"SEBI has found several related-party transactions that were not disclosed to the company’s audit committee and shareholders in their inquiry. The regulator has prepared a report, which has been sent to a committee of internal divisional chiefs for future course of action," the source close to the development told Moneycontrol.

The company said it has not received any communique from SEBI and hence is not in a position to comment on the same.

The issue of related party transactions had become a bone of contention between IndiGo co-founders, Rakesh Gangwal and Rahul Bhatia. Gangwal had alleged that the companies affiliated to InterGlobe Enterprises (IGE), which is privately held by Bhatia, had benefitted from transactions with IndiGo, the country’s largest airline. IGE owns 37.87 percent in listed InterGlobe Aviation, operator of IndiGo.
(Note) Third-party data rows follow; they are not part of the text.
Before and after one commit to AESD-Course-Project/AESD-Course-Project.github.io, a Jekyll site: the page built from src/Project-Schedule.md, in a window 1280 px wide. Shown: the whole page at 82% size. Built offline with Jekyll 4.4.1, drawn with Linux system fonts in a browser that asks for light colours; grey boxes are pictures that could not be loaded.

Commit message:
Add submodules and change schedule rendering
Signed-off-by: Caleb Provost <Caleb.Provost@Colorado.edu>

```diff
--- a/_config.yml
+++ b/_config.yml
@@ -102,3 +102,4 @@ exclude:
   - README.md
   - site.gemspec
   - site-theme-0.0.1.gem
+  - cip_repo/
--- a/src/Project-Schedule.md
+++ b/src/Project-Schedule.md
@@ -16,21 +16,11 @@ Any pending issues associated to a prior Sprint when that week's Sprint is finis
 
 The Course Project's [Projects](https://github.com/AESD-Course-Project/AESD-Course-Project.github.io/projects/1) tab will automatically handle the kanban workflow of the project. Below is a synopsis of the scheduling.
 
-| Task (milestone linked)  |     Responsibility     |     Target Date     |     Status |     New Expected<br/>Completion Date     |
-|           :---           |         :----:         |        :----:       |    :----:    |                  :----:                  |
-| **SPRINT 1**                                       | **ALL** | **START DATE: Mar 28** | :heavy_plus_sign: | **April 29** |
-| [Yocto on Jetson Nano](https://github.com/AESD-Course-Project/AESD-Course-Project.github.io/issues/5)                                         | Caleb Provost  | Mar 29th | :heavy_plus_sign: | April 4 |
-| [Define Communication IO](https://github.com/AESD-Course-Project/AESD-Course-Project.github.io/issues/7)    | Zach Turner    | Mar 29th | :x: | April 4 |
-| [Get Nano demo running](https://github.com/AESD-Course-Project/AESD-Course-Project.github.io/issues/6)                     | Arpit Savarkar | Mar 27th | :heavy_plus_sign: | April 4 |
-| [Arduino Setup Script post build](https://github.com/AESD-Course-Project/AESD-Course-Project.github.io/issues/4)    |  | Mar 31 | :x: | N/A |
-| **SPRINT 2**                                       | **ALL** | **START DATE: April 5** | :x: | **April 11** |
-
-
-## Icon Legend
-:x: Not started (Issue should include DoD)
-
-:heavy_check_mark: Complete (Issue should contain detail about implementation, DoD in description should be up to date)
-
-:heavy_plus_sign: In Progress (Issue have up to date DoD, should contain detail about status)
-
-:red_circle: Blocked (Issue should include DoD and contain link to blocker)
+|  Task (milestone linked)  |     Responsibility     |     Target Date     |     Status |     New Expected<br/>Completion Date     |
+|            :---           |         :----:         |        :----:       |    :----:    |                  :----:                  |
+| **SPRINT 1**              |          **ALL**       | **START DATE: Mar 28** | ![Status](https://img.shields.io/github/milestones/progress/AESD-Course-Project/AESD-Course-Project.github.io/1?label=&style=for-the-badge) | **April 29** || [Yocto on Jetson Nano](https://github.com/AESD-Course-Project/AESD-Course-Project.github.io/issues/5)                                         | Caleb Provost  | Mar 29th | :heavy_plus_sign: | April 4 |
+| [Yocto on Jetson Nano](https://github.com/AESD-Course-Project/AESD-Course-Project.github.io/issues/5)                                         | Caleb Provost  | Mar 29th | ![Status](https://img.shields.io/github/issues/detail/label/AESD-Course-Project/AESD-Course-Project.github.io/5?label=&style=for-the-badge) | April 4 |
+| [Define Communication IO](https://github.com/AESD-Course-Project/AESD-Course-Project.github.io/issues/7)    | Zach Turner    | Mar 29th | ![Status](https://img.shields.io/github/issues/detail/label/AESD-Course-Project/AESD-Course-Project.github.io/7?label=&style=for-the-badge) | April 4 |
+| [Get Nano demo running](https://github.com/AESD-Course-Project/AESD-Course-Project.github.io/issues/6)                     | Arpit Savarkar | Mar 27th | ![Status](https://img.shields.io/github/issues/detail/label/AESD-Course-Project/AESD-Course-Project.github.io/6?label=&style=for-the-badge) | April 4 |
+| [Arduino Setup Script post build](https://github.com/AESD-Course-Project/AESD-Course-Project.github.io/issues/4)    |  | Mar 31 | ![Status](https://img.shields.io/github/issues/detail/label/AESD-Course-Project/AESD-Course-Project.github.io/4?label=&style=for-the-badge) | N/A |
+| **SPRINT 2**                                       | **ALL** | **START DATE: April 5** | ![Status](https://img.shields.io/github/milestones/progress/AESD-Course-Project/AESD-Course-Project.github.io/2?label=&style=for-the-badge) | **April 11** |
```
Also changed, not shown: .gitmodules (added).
Apart from aviation, InterGlobe Enterprises also has interests in hospitality, airline management, travel commerce, advanced pilot training, aircraft maintenance engineering and real estate.

In a letter to the SEBI in July 2019, Gangwal had highlighted the issue, and said that “various RPTs with the IGE Group were executed without seeking audit committee approval…without seeking competitive bids from third parties and various RPTs with the IGE Group have been signed with retrospective effect (backdated)”.
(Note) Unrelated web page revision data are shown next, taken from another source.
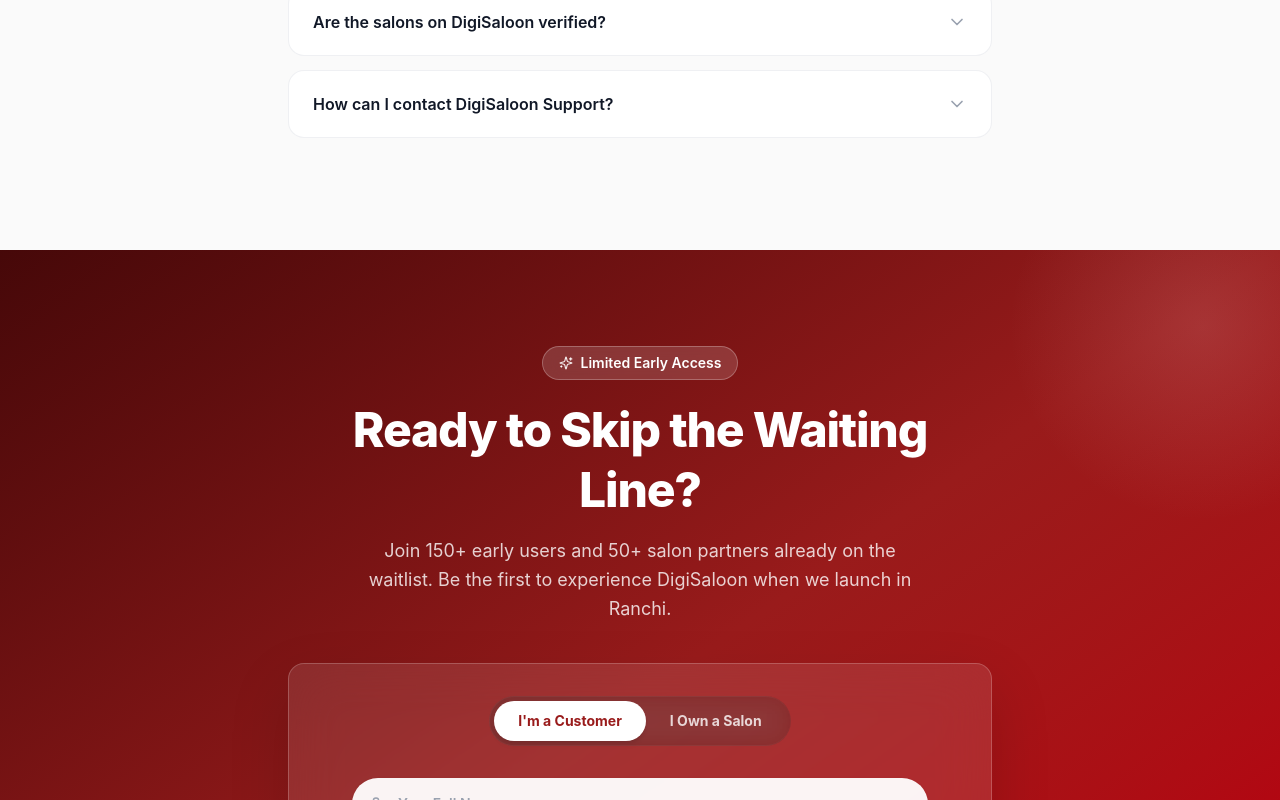
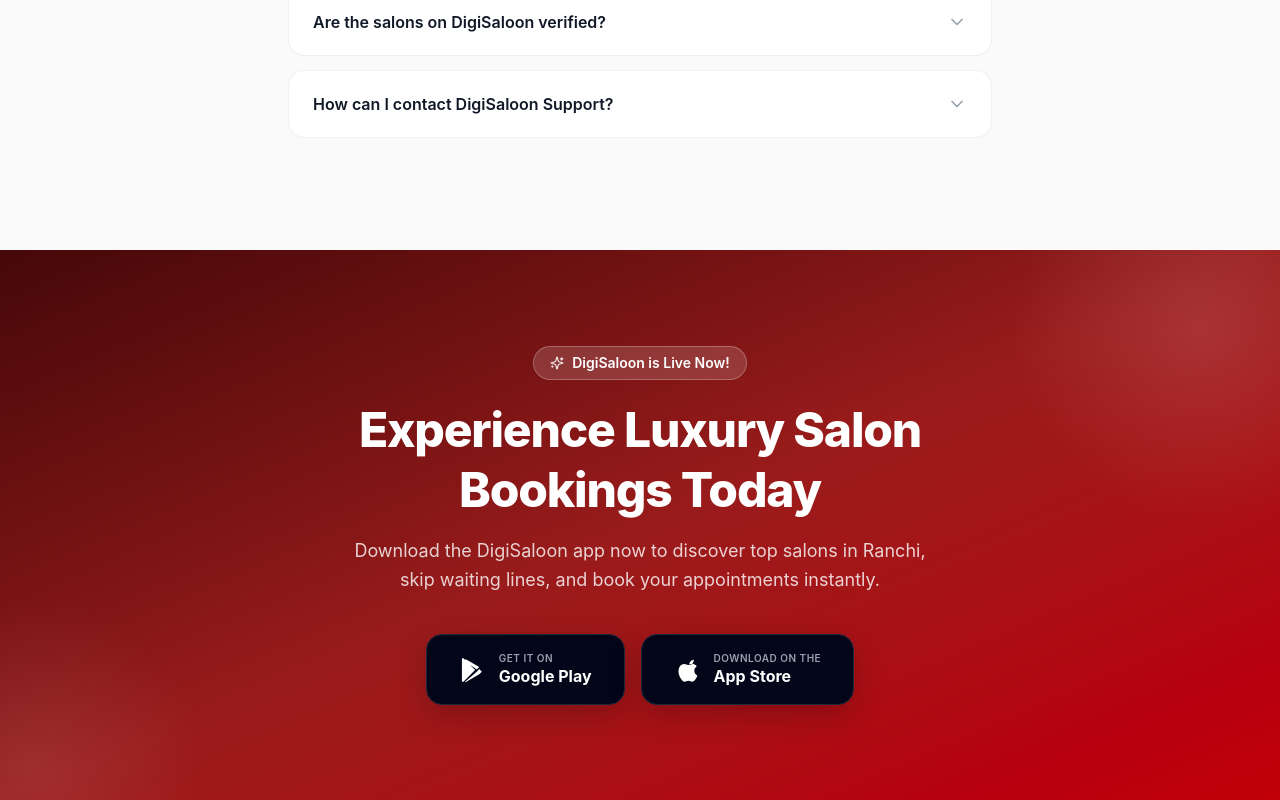
Before and after one commit to mayankl001/Digi, a React (Vite) app: page / in a window 1280 px wide. Shown: the part 7100-7900 px from the top of the page. Built offline with nearby package versions, Linux system fonts and the light colour scheme; no server answers; the database is empty.

Commit message:
update website

```diff
--- a/src/app/App.tsx
+++ b/src/app/App.tsx
@@ -11,7 +11,7 @@ import { HowItWorks } from "./components/HowItWorks";
 import { ForSalons } from "./components/ForSalons";
 import { Testimonials } from "./components/Testimonials";
 import { FAQ } from "./components/FAQ";
-import { Waitlist } from "./components/Waitlist";
+import { AppDownload } from "./components/AppDownload";
 import { Footer } from "./components/Footer";
 import { AboutUs } from "./components/AboutUs";
 import { ContactPage } from "./components/Contact";
@@ -68,19 +68,33 @@ function PartnerPage() {
         <link rel="canonical" href="https://digisaloon.in/partner" />
       </Helmet>
 
-      <div className="w-full max-w-3xl px-4">
-        <div className="text-center text-white mb-6 space-y-2">
+      <div className="w-full max-w-2xl px-4 text-center text-white space-y-6">
         <span className="text-xs font-bold bg-white/15 border border-white/25 px-3 py-1 rounded-full uppercase tracking-widest">
           Salon Partner Portal
         </span>
         <h1 className="text-3xl md:text-5xl font-extrabold tracking-tight">
           Grow Your Salon with DigiSaloon
         </h1>
-          <p className="text-white/80 text-sm md:text-base max-w-lg mx-auto">
-            Register your salon in Ranchi for zero commission early access and automated queue management.
+        <p className="text-white/80 text-sm md:text-base max-w-lg mx-auto leading-relaxed">
+          Our partner onboarding app is now live for salons in Ranchi. Register your business directly through our vendor app or get in touch with our team.
         </p>
+
+        <div className="pt-4 flex flex-col sm:flex-row items-center justify-center gap-4">
+          <a
+            href="mailto:support@digisaloon.in"
+            className="w-full sm:w-auto inline-flex items-center justify-center px-8 py-4 rounded-2xl text-white bg-slate-950 hover:bg-slate-900 border border-slate-800 font-bold transition-all shadow-lg"
+          >
+            Contact Partner Team
+          </a>
+          <a
+            href="https://play.google.com/store/apps/details?id=in.digisaloon.app"
+            target="_blank"
+            rel="noopener noreferrer"
+            className="w-full sm:w-auto inline-flex items-center justify-center px-8 py-4 rounded-2xl text-red-900 bg-white hover:bg-gray-100 font-bold transition-all shadow-lg"
+          >
+            Download Partner App
+          </a>
         </div>
-        <Waitlist initialType="salon" />
       </div>
     </div>
   );
@@ -158,7 +172,7 @@ function HomePage() {
       </div>
 
       <FAQ />
-      <Waitlist />
+      <AppDownload />
     </>
   );
 }
@@ -167,7 +181,6 @@ function HomePage() {
 function AppContent() {
   const location = useLocation();
 
-  // In paths par Navbar aur Footer show nahi honge (/policy aur uske sabhi sub-paths ke liye bhi)
   const hideHeaderFooter = location.pathname.startsWith("/policy") || [
     "/privacy-policy",
     "/terms-of-service",
@@ -180,29 +193,14 @@ function AppContent() {
 
       <main className="flex-grow">
         <Routes>
-          {/* Main Home Route */}
           <Route path="/" element={<HomePage />} />
-
-          {/* QR Scanner Router */}
           <Route path="/review" element={<ReviewRedirect />} />
-
-          {/* About Us Route */}
           <Route path="/about" element={<AboutUs />} />
-
-          {/* Contact Us Route */}
           <Route path="/contact" element={<ContactPage />} />
-
-          {/* Local SEO Blog Route */}
           <Route path="/blog/top-bridal-makeup-artists-ranchi" element={<BlogPage />} />
-
-          {/* Salon Partner Dedicated Route */}
           <Route path="/partner" element={<PartnerPage />} />
-
-          {/* 🔒 Centralized Policy Hub Route with Dynamic Sub-path */}
           <Route path="/policy/:policyType" element={<PolicyHub />} />
           <Route path="/policy" element={<PolicyHub />} />
-
-          {/* Legacy Legal Routes (Optional Direct Fallbacks) */}
           <Route path="/privacy-policy" element={<PrivacyPolicy />} />
           <Route path="/terms-of-service" element={<TermsOfService />} />
           <Route path="/cookie-policy" element={<CookiePolicy />} />
--- /dev/null
+++ b/src/app/components/AppDownload.tsx
@@ -0,0 +1,81 @@
+import { Sparkles } from "lucide-react";
+import { AnimateIn } from "./AnimateIn";
+import { motion } from "framer-motion";
+
+export function AppDownload() {
+  return (
+    <section
+      id="download"
+      className="py-16 lg:py-24 relative overflow-hidden bg-gradient-to-br from-red-950 via-[#991B1B] to-red-700 font-sans"
+    >
+      {/* Ambient Animated Background Blobs */}
+      <motion.div
+        className="absolute top-0 right-0 w-96 h-96 rounded-full pointer-events-none translate-x-[30%] -translate-y-[30%]"
+        style={{ background: "radial-gradient(circle, rgba(232,180,184,0.22) 0%, transparent 70%)" }}
+        animate={{ scale: [1, 1.1, 1], opacity: [0.7, 0.9, 0.7] }}
+        transition={{ duration: 6, repeat: Infinity, ease: "easeInOut" }}
+      />
+      <motion.div
+        className="absolute bottom-0 left-0 w-80 h-80 rounded-full pointer-events-none -translate-x-[40%] translate-y-[40%]"
+        style={{ background: "radial-gradient(circle, rgba(255,255,255,0.12) 0%, transparent 70%)" }}
+        animate={{ scale: [1, 1.15, 1], opacity: [0.6, 0.8, 0.6] }}
+        transition={{ duration: 8, repeat: Infinity, ease: "easeInOut", delay: 1 }}
+      />
+
+      <div className="max-w-3xl mx-auto px-4 sm:px-6 lg:px-8 text-center relative z-10">
+        <AnimateIn direction="up">
+          <div className="inline-flex items-center gap-2 rounded-full px-4 py-1.5 mb-5 bg-white/15 border border-white/25 backdrop-blur-sm">
+            <Sparkles className="w-3.5 h-3.5 text-white/90" />
+            <span className="text-sm text-white font-semibold">DigiSaloon is Live Now!</span>
+          </div>
+
+          <h2 className="text-3xl sm:text-5xl font-extrabold text-white tracking-tight leading-tight mb-4">
+            Experience Luxury Salon Bookings Today
+          </h2>
+
+          <p className="mb-10 max-w-xl mx-auto text-base sm:text-lg text-white/80 leading-relaxed">
+            Download the DigiSaloon app now to discover top salons in Ranchi, skip waiting lines, and book your appointments instantly.
+          </p>
+        </AnimateIn>
+
+        <AnimateIn direction="up" delay={0.15}>
+          <div className="flex flex-col sm:flex-row items-center justify-center gap-4">
+
+            {/* Google Play Store Button */}
+            <a
+              href="https://play.google.com/store/apps/details?id=in.digisaloon.app"
+              target="_blank"
+              rel="noopener noreferrer"
+              className="w-full sm:w-auto inline-flex items-center justify-center gap-3 px-8 py-4 rounded-2xl text-white bg-slate-950 hover:bg-slate-900 border border-slate-800 shadow-[0_10px_30px_rgba(0,0,0,0.2)] hover:-translate-y-1 active:scale-[0.97] transition-all duration-200 no-underline"
+            >
+              <svg className="w-7 h-7 fill-current" viewBox="0 0 24 24">
+                <path d="M3.609 1.814L13.792 12 3.61 22.186a1.36 1.36 0 0 1-.61-.1.97.97 0 0 1-.5-.87V2.784a.97.97 0 0 1 .5-.87 1.36 1.36 0 0 1 .61-.1zM15.208 13.416l2.187 2.187-11.455 6.62a1.05 1.05 0 0 1-1.05 0l10.318-8.807zM17.395 11.23l2.187 2.187-2.187 2.187L15.208 13.416l2.187-2.187zM5.89 2.784l11.455 6.62-2.187 2.187L3.73 3.65a1.05 1.05 0 0 1 1.05 0l1.11-.866z"/>
+              </svg>
+              <div className="text-left">
+                <p className="text-[10px] uppercase tracking-wider text-gray-400 font-medium">Get it on</p>
+                <p className="text-base font-bold text-white -mt-0.5">Google Play</p>
+              </div>
+            </a>
+
+            {/* Apple App Store Button */}
+            <a
+              href="https://apps.apple.com/app/digisaloon/id..."
+              target="_blank"
+              rel="noopener noreferrer"
+              className="w-full sm:w-auto inline-flex items-center justify-center gap-3 px-8 py-4 rounded-2xl text-white bg-slate-950 hover:bg-slate-900 border border-slate-800 shadow-[0_10px_30px_rgba(0,0,0,0.2)] hover:-translate-y-1 active:scale-[0.97] transition-all duration-200 no-underline"
+            >
+              <svg className="w-7 h-7 fill-current" viewBox="0 0 24 24">
+                <path d="M18.71 19.5c-.83 1.24-1.71 2.45-3.05 2.47-1.34.03-1.77-.79-3.29-.79-1.53 0-2 .77-3.27.82-1.31.05-2.3-1.32-3.14-2.53C4.25 17 2.94 12.45 4.7 9.39c.87-1.52 2.43-2.48 4.12-2.51 1.28-.02 2.5.87 3.29.87.78 0 2.26-1.07 3.81-.91.65.03 2.47.26 3.64 1.98-.09.06-2.17 1.28-2.15 3.81.03 3.02 2.65 4.03 2.68 4.04-.03.07-.42 1.44-1.38 2.83M15.97 6.35c.67-.82 1.12-1.96.99-3.1-0.97.04-2.16.65-2.85 1.47-.62.72-1.16 1.88-1 3.01 1.09.08 2.19-.58 2.86-1.38z"/>
+              </svg>
+              <div className="text-left">
+                <p className="text-[10px] uppercase tracking-wider text-gray-400 font-medium">Download on the</p>
+                <p className="text-base font-bold text-white -mt-0.5">App Store</p>
+              </div>
+            </a>
+
+          </div>
+        </AnimateIn>
+      </div>
+    </section>
+  );
+}
```
Lines whose indentation alone changed are shown as unchanged.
In reply to Gangwal, the IGE had said that “RPTs are neither of any magnitude nor of any materiality for the Company... monetary payment under RPT is less than 1% of the total consolidated turnover of the Company”.

It is not clear whether the undisclosed RPTs found by SEBI are the same as those highlighted by Gangwal.

In any case, the IndiGo co-founders seemed to have amends after the IndiGo board changed its policy on RPTs in August 2019.

As per the new policy on RPTs, if a transaction exceeds Rs 2 crore, there will be a requirement of the four-step process for its approval.

However, the truce seemed to have been temporary as Bhatia later moved the international arbitration court in London against Gangwal. While Gangwal called for an EGM to amend IndiGo’s Articles of Association. The move didn’t get the approval of the shareholders.

The transactions

Like many large companies, IndiGo has undertaken many RPTs, which are legal so long as they are approved and disclosed through the required process.

For instance, some of IndiGo’s transactions with InterGlobe Air Transport and its units, the general sales agent for IndiGo, have the highest value. Two units, InterGlobe Hotels and Caddie Hotels, provide accommodation and transport to IndiGo's crew. InterGlobe has a joint venture -- set up in 2004 -- with multinational hospitality major Accor and runs the Ibis brand of hotels in India.

Likewise, the group also has a joint venture with CAE Inc., a world leader in modelling, simulation and training for civil aviation and defence. The joint venture, CAE Simulation Training, provides training to IndiGo pilots.

The real estate arm of IGE, InterGlobe Real Estate claims to manage funds and assets worth $300 million and has a portfolio of a million square feet. IndiGo's headquarters in Gurugram is owned by this unit of the Group, and requiring the airline to pay rent.

However, some of these have become the subject of controversy with proxy firms also raising an alarm.

In its report, IIAS had said that “investors must question the need for related party transactions in the first instance. Why should allied services required by the airline be owned and provided by promoter-controlled entities?”

IiAS drew a parallel with Sun Pharma’s dealing with its related company Aditya Medisales, transactions with which got it under the regulator’s lens.

“Such operating structures add a layer of opacity and create investor mistrust at the first inkling of wrong-doing. While the IGE group can continue to assert that the related party transactions are a non-issue, such structures have often been the cause of financial leakages in other companies in the past,” the proxy advisory firm said.

Tarun Sharma
first published: Feb 25, 2020 12:42 pm